It was around 3:00am in Istanbul when the earth shook beneath us. My 6-month old baby slept in her pack-n-play at the foot of our bed, and my husband and I woke to a thunderous roar. My first thought was of terrorists’ bombs going off. When we had told friends we were going to Turkey to introduce our baby to the Turkish side of my husband’s family, everyone mentioned the terrorists. Growing up on the East Coast of America, I knew nothing of bathtubs and doorjambs, and the deafening cacophony associated with an earthquake. Instinctively I grabbed our baby and clutched her to my chest – a pose I held as I watched the chandelier above our bed swing wildly. My body folded around hers as she slept on. Furniture tumbled, as I swear I felt undulating waves of movement beneath me in such a way that a bed or a floor of an apartment building just DO NOT move. When the roar was continuous,20 seconds, 30 seconds, I knew it could not be bombs hitting the building next door . The 40 seconds felt like an hour. MY BABY, MY BABY! Was the plea that circled through my mind. In the days following, and thinking back still, I can not get over the feeling of terror that washed through me, but that is not it.
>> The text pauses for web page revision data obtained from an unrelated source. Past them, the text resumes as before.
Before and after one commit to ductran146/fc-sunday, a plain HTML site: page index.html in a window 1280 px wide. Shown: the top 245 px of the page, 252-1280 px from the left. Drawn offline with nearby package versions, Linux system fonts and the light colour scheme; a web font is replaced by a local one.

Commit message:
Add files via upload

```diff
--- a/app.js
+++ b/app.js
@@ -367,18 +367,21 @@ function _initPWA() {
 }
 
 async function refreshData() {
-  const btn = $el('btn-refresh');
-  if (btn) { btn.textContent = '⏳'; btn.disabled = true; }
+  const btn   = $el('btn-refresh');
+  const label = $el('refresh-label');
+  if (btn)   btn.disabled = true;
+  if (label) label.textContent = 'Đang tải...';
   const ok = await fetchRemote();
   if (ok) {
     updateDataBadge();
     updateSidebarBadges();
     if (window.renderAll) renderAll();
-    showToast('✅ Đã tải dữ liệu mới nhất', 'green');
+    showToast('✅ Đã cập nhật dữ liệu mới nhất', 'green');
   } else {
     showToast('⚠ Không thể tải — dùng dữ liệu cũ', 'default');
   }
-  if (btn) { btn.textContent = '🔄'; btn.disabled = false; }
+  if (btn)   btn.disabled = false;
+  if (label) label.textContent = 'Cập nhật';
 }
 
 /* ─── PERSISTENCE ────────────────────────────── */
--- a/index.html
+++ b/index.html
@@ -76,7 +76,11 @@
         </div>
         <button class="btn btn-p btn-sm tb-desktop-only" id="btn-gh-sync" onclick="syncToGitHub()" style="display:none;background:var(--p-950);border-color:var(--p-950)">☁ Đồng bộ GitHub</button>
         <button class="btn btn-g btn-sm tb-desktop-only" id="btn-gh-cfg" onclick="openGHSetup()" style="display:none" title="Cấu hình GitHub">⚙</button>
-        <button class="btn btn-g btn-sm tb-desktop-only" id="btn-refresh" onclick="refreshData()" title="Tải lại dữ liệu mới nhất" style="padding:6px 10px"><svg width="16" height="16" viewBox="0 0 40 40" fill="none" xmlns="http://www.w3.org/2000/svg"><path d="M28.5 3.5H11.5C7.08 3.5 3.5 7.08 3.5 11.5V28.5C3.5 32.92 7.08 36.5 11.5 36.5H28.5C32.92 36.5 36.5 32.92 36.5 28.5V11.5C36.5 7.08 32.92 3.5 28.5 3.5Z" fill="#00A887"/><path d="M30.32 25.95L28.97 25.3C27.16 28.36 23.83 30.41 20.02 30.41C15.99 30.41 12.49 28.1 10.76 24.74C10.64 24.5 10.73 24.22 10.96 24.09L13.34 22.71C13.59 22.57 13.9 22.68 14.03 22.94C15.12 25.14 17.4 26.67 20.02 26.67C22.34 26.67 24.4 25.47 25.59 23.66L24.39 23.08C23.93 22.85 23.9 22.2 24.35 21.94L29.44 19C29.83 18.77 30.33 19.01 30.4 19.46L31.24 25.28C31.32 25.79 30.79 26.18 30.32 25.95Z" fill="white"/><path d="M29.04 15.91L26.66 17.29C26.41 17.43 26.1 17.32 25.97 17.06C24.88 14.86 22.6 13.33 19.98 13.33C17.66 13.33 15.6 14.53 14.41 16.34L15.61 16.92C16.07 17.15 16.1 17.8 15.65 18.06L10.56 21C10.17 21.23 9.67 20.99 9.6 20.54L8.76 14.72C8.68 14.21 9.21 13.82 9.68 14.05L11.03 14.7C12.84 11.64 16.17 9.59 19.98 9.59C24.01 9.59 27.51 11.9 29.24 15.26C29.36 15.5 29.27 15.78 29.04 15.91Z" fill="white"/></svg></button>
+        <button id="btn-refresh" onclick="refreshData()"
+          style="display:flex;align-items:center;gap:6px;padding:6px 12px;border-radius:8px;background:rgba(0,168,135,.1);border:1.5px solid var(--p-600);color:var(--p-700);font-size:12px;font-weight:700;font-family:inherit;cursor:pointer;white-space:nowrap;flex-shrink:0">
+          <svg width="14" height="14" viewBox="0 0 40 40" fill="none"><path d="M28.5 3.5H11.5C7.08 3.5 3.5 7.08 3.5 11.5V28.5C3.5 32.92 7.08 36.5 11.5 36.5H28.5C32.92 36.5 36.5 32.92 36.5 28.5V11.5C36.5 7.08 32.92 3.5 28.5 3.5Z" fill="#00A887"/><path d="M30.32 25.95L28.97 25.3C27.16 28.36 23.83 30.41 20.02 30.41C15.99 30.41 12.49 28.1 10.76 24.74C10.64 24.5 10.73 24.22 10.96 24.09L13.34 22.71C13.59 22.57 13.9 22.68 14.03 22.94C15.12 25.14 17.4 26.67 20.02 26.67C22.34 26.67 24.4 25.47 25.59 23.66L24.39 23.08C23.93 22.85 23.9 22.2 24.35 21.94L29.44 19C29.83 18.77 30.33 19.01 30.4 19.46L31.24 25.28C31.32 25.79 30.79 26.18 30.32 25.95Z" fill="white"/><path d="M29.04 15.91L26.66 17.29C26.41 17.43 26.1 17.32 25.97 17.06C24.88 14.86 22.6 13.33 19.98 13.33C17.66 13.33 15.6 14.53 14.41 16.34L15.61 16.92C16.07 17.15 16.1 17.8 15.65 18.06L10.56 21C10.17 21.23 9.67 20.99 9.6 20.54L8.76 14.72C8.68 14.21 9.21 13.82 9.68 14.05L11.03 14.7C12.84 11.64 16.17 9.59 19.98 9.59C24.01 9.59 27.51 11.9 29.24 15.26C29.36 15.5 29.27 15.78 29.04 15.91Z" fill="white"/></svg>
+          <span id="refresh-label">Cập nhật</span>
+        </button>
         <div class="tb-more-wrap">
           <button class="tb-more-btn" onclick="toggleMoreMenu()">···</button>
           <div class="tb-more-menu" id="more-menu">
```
It is the knowledge that countless other mothers had sat clutching their children that night the same was as me, only to have their buildings crumble on top of them. The official death count is listed as 18,000, but Turkish authorities estimated it closer to 35,000 people who died that night in Turkey. Most of whom lived less than an hour outside of Istanbul in and around the city of Izmit, the epicenter of the earthquake. Corrupt builders there had not followed building codes, and had put too much sand in the cement, so when that night stuck buildings literally crumbled. The earthquake registered 7.6 on the Richter scale. With the hundreds of continual aftershocks that shook Istanbul a couple of Turkish scientists announced that everyone should sleep outside. In 1999 the city of Istanbul had a population of over 9 million people, and they formed a carpet of humanity filling parks and lining highways to sleep outside that following night. My father-in-law and my husband are both scientists and thought the suggestion was ridiculous. I am not a scientist, and as the mother of a six month old baby, demanded that if the rest of Istanbul was sleeping outside, so would we. My father-in-law called a close family friend, Ali, who had a yard, and asked if we could camp out there for the night.
Ali, gracious as always, immediately agreed. So it was that we caravanned to Ali’s house with my husband’s aunt and uncle, his grandfather, his grandfather’s two body guards, their household staff of three, my father-in-Law, my husband, our infant and myself. Our entourage sprawled around Ali’s yard, and once we were settled, he left for Izmit with his grown son to try to help dig people out. It was a surreal trip, and a lesson in humility. To feel the earth move like that under me was a reminder of how tiny we each are in the scheme of things. How great and powerful the nature of the earth truly is over us all.
Have any of you experienced an earthquake? Did you know what was happening?